● **Directions**
Search the material below for the word "users". Copy every line where it is found.

● **Data for processing**
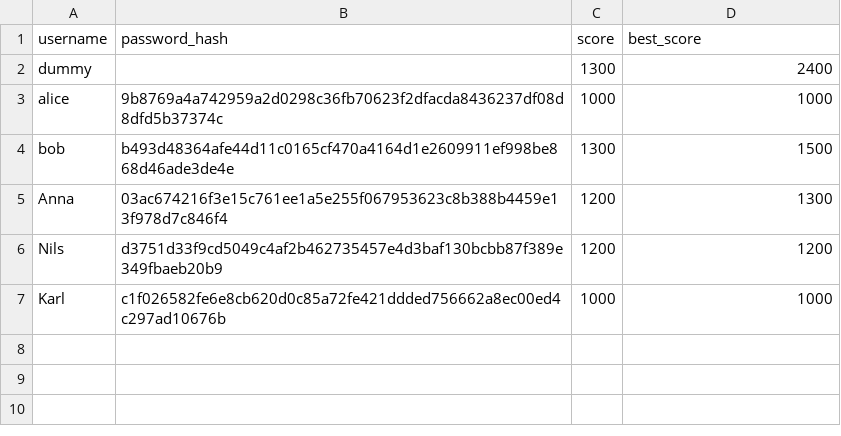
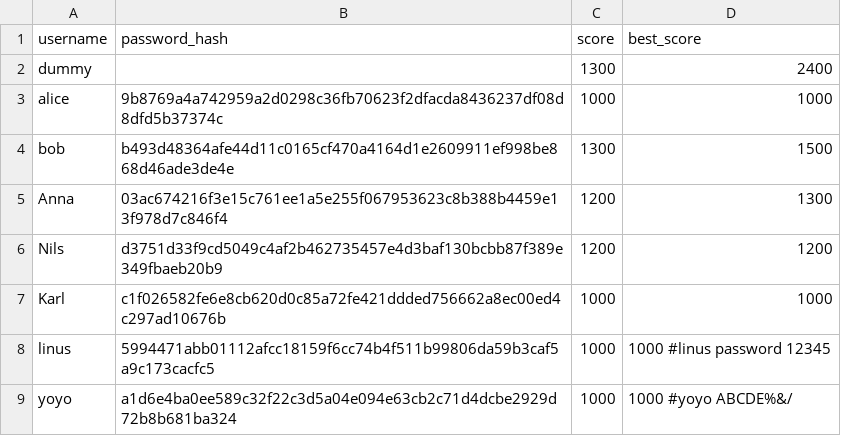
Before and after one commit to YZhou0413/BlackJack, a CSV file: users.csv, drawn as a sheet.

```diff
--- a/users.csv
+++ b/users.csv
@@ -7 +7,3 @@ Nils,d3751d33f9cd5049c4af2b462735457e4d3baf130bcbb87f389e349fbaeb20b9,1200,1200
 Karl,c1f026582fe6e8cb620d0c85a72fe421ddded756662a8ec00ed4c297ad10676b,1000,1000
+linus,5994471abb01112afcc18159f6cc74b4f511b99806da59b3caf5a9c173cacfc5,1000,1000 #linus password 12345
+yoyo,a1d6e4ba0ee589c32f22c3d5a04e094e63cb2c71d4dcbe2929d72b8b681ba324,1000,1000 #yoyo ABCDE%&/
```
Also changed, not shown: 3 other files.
==
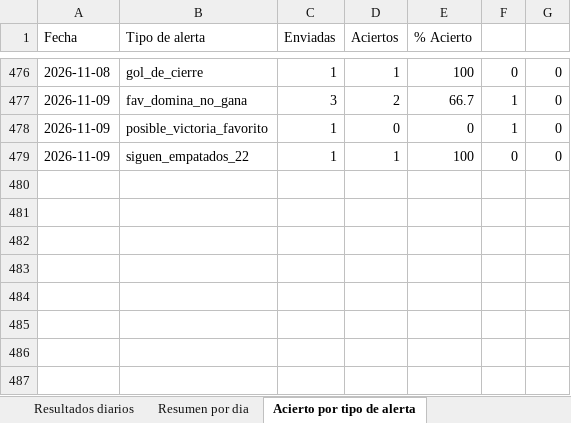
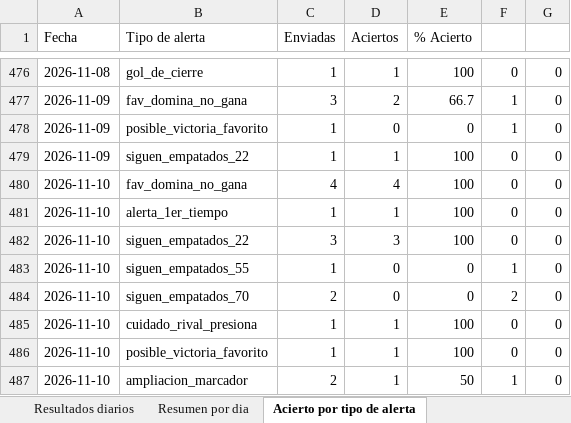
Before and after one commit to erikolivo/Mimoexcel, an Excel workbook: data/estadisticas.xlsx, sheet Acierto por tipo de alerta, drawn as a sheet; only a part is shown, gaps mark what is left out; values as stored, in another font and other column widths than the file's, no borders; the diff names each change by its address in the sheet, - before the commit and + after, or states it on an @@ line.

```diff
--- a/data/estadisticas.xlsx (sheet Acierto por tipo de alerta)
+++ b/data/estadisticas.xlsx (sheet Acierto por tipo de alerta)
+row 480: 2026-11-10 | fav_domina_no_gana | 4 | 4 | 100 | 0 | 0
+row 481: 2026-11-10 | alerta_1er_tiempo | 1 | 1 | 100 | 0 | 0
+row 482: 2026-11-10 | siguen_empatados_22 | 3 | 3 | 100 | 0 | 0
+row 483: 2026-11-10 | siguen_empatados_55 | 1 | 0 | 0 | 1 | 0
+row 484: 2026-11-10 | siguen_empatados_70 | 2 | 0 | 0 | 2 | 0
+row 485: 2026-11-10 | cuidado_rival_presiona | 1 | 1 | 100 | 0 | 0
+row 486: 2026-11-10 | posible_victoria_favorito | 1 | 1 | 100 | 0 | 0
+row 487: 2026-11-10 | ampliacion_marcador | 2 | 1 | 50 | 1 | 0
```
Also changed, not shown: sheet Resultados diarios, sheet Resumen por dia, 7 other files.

● **Solution for this problem**
Before and after one commit to YZhou0413/BlackJack, a CSV file: users.csv, drawn as a sheet.
--- a/users.csv
+++ b/users.csv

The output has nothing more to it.